}

Machine::Instruction::Comparison
Machine::Instruction::to_comparison(const std::string& s)
{
if (s == "==") return std::equal_to<RegisterValue>();
if (s == "!=") return std::not_equal_to<RegisterValue>();
if (s == "<" ) return std::less<RegisterValue>();
if (s == "<=") return std::less_equal<RegisterValue>();
if (s == ">" ) return std::greater<RegisterValue>();
if (s == ">=") return std::greater_equal<RegisterValue>();

std::stringstream error;
error << "Unknown comparison: " << s;
throw ParseError{error.str()};
}

void Machine::execute(const Instruction& i)
{
RegisterValue src{registers_[i.source]};
if (i.comparison(src, i.compare_value)) {
RegisterValue& target{registers_[i.target]};
target = i.operation(target, i.operation_amount);
if (target > all_time_max_) all_time_max_ = target;
}
}

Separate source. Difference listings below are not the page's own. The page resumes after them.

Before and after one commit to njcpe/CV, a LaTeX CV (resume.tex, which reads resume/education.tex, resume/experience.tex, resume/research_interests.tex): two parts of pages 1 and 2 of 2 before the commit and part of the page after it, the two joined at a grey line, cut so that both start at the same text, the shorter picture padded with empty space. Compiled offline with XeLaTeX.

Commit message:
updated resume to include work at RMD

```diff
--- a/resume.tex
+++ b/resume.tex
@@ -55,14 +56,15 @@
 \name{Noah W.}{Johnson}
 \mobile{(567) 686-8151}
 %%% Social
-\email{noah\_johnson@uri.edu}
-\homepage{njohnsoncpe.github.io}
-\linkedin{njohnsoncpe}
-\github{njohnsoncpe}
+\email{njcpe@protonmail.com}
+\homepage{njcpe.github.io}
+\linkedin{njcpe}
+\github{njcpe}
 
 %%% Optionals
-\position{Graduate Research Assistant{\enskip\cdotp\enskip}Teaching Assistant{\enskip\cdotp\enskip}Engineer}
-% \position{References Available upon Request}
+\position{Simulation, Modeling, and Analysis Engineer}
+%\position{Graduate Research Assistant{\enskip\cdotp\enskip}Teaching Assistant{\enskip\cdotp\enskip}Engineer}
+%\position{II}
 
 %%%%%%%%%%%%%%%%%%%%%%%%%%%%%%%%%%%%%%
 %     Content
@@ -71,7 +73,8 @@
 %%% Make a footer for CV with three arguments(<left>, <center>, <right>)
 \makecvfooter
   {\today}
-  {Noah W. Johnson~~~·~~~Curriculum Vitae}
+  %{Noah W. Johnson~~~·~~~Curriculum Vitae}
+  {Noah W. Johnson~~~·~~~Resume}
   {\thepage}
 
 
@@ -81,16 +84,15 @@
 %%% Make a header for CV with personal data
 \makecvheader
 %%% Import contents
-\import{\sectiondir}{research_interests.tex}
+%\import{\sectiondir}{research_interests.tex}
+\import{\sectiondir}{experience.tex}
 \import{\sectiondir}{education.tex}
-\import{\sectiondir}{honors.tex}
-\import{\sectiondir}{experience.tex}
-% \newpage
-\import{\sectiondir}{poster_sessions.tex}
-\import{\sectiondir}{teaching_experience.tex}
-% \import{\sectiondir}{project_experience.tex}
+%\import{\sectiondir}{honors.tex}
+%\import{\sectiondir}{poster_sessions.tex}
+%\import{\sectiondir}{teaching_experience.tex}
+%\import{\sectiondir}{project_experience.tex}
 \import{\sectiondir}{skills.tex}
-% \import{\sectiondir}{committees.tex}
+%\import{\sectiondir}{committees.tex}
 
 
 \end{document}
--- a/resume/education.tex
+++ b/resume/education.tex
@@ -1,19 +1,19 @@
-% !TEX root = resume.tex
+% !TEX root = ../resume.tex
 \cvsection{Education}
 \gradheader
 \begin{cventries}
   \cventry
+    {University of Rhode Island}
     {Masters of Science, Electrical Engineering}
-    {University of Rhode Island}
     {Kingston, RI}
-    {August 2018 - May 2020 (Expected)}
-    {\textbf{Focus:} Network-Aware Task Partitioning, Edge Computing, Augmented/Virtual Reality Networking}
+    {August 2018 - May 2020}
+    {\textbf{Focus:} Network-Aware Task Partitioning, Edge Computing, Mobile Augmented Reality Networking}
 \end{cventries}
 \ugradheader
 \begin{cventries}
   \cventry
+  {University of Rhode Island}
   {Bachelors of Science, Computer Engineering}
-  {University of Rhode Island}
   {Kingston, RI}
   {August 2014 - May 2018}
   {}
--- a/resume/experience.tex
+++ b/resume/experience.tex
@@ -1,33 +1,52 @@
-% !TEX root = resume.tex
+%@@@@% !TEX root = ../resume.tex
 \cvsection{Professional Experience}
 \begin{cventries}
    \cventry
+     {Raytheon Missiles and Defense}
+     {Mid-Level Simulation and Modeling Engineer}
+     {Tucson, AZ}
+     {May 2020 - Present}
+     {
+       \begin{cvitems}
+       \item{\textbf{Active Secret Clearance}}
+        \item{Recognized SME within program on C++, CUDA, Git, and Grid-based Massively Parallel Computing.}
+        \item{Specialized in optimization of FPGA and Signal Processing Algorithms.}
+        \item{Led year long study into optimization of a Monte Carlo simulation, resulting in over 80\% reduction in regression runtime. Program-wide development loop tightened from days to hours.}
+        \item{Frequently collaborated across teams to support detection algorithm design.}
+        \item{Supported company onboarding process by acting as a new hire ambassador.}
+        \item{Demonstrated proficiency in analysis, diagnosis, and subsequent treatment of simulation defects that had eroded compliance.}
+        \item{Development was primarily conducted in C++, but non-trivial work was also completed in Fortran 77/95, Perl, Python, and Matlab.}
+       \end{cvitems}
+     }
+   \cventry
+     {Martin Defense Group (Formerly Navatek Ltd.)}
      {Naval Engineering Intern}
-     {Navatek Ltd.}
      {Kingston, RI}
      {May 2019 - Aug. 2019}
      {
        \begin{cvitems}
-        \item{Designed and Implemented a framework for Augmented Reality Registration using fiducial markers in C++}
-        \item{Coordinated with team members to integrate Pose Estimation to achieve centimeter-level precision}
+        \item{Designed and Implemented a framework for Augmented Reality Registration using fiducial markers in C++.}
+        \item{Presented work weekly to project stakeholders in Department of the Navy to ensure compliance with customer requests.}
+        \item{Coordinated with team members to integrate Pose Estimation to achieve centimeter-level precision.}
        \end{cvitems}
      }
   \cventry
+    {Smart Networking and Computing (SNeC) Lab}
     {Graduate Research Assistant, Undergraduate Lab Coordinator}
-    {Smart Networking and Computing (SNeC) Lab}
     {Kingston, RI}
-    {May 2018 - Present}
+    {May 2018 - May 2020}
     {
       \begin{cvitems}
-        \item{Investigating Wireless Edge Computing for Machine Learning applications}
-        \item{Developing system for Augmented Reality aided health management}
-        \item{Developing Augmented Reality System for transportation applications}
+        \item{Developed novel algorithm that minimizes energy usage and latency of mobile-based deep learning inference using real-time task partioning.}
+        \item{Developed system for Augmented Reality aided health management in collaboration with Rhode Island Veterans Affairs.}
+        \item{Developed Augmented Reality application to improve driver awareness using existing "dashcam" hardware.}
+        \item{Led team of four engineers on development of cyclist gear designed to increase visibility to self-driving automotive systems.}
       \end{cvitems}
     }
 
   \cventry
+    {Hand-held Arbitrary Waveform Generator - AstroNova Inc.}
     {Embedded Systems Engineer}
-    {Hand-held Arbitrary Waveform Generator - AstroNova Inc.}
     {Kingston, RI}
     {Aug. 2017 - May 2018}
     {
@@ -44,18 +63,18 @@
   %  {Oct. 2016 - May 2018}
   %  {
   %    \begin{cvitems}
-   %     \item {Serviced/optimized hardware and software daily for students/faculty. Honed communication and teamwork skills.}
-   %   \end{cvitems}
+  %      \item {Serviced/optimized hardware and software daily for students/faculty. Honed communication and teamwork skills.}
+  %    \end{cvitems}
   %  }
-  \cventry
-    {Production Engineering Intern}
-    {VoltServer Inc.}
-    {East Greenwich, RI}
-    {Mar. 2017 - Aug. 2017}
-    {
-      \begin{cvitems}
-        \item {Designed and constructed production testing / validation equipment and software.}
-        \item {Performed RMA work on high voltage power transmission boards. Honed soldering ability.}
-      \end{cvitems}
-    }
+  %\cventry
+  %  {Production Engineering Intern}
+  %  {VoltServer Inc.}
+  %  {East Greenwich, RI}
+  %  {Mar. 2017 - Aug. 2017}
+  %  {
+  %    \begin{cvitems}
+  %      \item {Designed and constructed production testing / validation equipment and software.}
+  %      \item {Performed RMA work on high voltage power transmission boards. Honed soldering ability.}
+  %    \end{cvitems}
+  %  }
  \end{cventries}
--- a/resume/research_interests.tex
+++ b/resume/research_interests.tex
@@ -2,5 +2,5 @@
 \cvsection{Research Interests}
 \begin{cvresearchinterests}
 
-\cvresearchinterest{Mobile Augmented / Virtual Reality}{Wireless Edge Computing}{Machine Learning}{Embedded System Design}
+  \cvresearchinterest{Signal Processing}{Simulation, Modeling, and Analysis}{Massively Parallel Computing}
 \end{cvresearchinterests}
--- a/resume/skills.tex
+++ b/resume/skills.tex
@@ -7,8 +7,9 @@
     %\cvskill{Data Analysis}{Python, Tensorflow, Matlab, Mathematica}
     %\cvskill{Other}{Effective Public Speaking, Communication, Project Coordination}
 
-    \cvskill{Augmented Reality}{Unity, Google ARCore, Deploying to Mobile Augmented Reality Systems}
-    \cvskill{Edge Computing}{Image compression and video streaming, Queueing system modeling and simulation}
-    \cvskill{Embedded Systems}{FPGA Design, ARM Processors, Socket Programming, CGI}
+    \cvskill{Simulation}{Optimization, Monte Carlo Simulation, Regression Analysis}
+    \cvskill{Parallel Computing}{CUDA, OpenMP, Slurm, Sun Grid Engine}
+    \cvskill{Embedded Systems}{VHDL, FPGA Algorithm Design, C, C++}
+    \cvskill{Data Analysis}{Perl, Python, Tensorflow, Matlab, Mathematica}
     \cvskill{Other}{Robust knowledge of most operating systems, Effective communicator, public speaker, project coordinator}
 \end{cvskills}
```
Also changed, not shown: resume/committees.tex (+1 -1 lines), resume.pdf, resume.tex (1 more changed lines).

The evaluate() function is no longer required and drops out of the code.

If the construction of new function objects for every instruction is a concern, we could make static members for them all, and return the appropriate one by reference, or have a static std::map, where we can use at() for the lookup, and pass or convert the std::out_of_range error if needed.

# Use formatted input instead of regular expressions

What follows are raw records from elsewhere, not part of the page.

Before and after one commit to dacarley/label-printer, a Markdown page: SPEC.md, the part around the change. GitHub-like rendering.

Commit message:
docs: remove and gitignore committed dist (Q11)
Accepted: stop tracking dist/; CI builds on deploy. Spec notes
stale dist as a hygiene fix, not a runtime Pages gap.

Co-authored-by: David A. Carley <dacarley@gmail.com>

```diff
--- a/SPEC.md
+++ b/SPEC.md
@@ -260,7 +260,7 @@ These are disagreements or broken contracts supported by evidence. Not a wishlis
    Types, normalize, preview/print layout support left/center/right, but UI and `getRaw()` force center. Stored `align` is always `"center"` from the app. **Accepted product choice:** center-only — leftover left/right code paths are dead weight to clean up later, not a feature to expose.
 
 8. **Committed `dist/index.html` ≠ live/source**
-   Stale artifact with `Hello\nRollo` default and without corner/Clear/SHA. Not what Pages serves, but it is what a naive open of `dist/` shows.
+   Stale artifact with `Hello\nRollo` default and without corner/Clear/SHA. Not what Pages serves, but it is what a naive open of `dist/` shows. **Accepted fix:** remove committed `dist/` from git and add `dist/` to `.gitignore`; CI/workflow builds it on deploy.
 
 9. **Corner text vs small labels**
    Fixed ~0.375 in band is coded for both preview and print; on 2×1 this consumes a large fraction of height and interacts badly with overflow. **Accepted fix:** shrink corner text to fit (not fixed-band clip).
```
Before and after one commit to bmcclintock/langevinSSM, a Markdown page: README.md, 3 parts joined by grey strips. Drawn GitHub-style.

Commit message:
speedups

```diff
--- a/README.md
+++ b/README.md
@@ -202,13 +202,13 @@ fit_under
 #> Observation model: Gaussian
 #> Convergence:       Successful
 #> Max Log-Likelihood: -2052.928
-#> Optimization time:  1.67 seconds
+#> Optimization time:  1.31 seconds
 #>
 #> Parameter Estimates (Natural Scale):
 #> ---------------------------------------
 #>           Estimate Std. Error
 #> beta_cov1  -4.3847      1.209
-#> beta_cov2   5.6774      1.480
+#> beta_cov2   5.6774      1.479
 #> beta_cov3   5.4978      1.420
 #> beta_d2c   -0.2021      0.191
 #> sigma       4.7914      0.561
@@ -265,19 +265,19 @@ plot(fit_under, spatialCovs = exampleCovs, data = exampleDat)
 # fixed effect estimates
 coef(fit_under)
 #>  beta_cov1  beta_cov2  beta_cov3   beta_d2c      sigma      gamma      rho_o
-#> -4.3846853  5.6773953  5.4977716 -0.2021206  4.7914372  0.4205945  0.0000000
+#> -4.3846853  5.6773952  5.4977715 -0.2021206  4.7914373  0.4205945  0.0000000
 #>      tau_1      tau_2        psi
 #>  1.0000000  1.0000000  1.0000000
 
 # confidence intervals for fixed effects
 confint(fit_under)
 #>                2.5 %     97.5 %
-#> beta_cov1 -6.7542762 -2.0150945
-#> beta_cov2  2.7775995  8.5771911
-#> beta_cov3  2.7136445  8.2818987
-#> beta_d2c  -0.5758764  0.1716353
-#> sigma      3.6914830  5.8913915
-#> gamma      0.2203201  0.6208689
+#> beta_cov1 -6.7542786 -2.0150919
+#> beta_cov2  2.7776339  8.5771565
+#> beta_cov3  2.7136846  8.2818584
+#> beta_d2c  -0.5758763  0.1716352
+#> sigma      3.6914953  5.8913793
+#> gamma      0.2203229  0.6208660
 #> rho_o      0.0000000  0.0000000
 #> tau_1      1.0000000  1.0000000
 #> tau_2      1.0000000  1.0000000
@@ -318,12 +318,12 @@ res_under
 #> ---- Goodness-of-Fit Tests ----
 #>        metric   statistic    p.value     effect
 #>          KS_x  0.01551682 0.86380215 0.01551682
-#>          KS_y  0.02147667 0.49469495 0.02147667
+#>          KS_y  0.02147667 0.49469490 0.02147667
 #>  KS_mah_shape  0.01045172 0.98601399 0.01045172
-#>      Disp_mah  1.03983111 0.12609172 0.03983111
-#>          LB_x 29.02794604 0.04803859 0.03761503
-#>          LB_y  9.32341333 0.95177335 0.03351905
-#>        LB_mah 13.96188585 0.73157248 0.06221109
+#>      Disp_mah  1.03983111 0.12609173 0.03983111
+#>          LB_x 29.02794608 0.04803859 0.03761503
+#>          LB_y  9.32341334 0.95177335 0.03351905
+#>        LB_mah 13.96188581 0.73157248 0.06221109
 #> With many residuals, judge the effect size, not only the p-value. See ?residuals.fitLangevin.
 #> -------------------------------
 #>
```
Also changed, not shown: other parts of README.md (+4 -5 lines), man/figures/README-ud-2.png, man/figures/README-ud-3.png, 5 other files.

We don't need all the weight of regular expressions to parse this simple input format. We can drop the #include <regex> and simplify our instruction reading:

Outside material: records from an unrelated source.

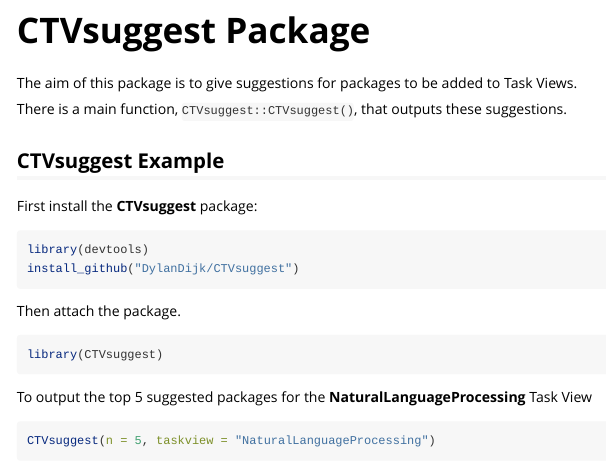
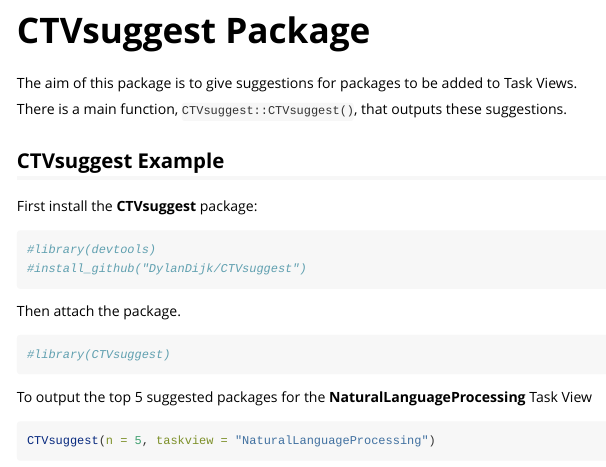
Before and after one commit to DylanDijk/CTVsuggestTrain, an R Markdown document (vignettes/Package-Overview.Rmd): the page in a window 1100 px wide, from 70 px down. Rendered offline with R 4.5, knitr and Pandoc, with nearby package versions; some code elsewhere in the file could not run offline.

Commit message:
commenting out package loading from vignettes to see if it fixes github actions

````diff
--- a/vignettes/Package-Overview.Rmd
+++ b/vignettes/Package-Overview.Rmd
@@ -31,13 +31,13 @@
 
 First install the **CTVsuggest** package:
 ```{r, warning = FALSE, message = FALSE, results='hide'}
-library(devtools)
-install_github("DylanDijk/CTVsuggest")
+#library(devtools)
+#install_github("DylanDijk/CTVsuggest")
 ```
 
 Then attach the package.
 ```{r}
-library(CTVsuggest)
+#library(CTVsuggest)
 ```
 
 
````
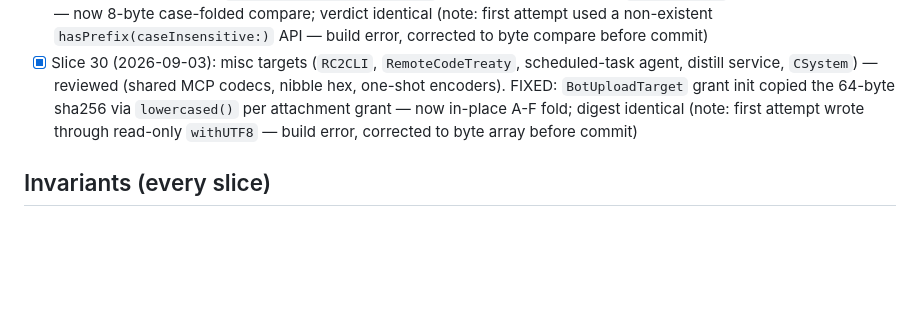
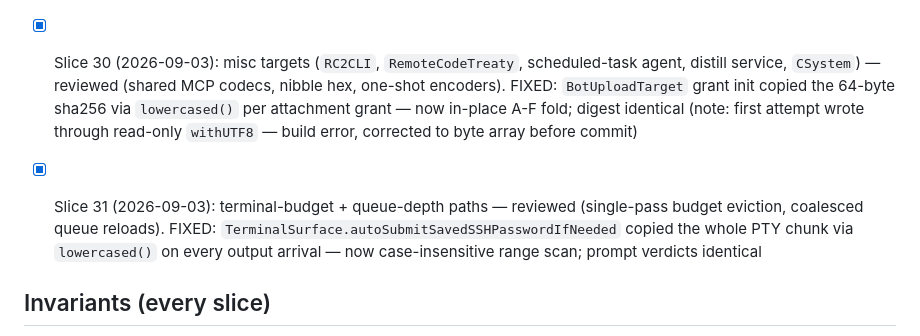
Before and after one commit to AirtonSth/MacCode, a Markdown page: AUDIT-SEP3.md, the part around the change. GitHub-like rendering; blank space fills up the shorter version.

Commit message:
docs(audit): SEP-3 slice 31 checklist

```diff
--- a/AUDIT-SEP3.md
+++ b/AUDIT-SEP3.md
@@ -41,6 +41,8 @@ One bounded fix per fire. Skills: swiftui-performance-audit, swiftui-view-refact
 - [x] Slice 29 (2026-09-03): browser-sync + agent-thread third pass — reviewed (nav dedupe intact, coalesced reloads, shared codecs). FIXED: `BrowserSurface.isSecureURL` copied the whole URL via `lowercased()` per nav-chrome sync — now 8-byte case-folded compare; verdict identical (note: first attempt used a non-existent `hasPrefix(caseInsensitive:)` API — build error, corrected to byte compare before commit)
 - [x] Slice 30 (2026-09-03): misc targets (`RC2CLI`, `RemoteCodeTreaty`, scheduled-task agent, distill service, `CSystem`) — reviewed (shared MCP codecs, nibble hex, one-shot encoders). FIXED: `BotUploadTarget` grant init copied the 64-byte sha256 via `lowercased()` per attachment grant — now in-place A-F fold; digest identical (note: first attempt wrote through read-only `withUTF8` — build error, corrected to byte array before commit)
 
+- [x] Slice 31 (2026-09-03): terminal-budget + queue-depth paths — reviewed (single-pass budget eviction, coalesced queue reloads). FIXED: `TerminalSurface.autoSubmitSavedSSHPasswordIfNeeded` copied the whole PTY chunk via `lowercased()` on every output arrival — now case-insensitive range scan; prompt verdicts identical
+
 ## Invariants (every slice)
 - Token Saver counting/display contract untouched.
 - Browser parity (macOS <-> iOS host-state sync) intact.
```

std::istream& operator>>(std::istream& input, Machine::Instruction& i)
{
std::string line;
if (!std::getline(input, line)) return input;
std::string op_str, cmp_str, if_str;
std::istringstream in{line};
in >> i.target >> op_str >> i.operation_amount
>> if_str >> i.source >> cmp_str >> i.compare_value;
if (std::string dummy; if_str != "if" || !in || in >> dummy) {
std::stringstream error;
error << "Invalid format: " << line;
throw Machine::Instruction::ParseError{error.str()};
}
i.operation = Machine::Instruction::to_operation(op_str);
i.comparison = Machine::Instruction::to_comparison(cmp_str);
return input;
}


# Does it make sense to print outputs if an instruction failed?

I reorganised main() to reduce the scope of i and to avoid printing result if we fail to parse (and to accept a fixed input, for my testing convenience):

int main()
{
std::istringstream instructions{
"b inc 5 if a > 1\n"
"a inc 1 if b < 5\n"
"c dec -10 if a >= 1\n"
"c inc -20 if c == 10\n"
};

try {
Machine m;
Machine::Instruction i;
while (instructions >> i) m.execute(i);
std::cout << m.max_value() << '\n';
std::cout << m.all_time_max_value() << '\n';
} catch (const Machine::Instruction::ParseError& e) {
std::cerr << e.what() << '\n';
return 1;
}
}


# Minor tweaks

• We can write registers.empty() instead of !registers.size().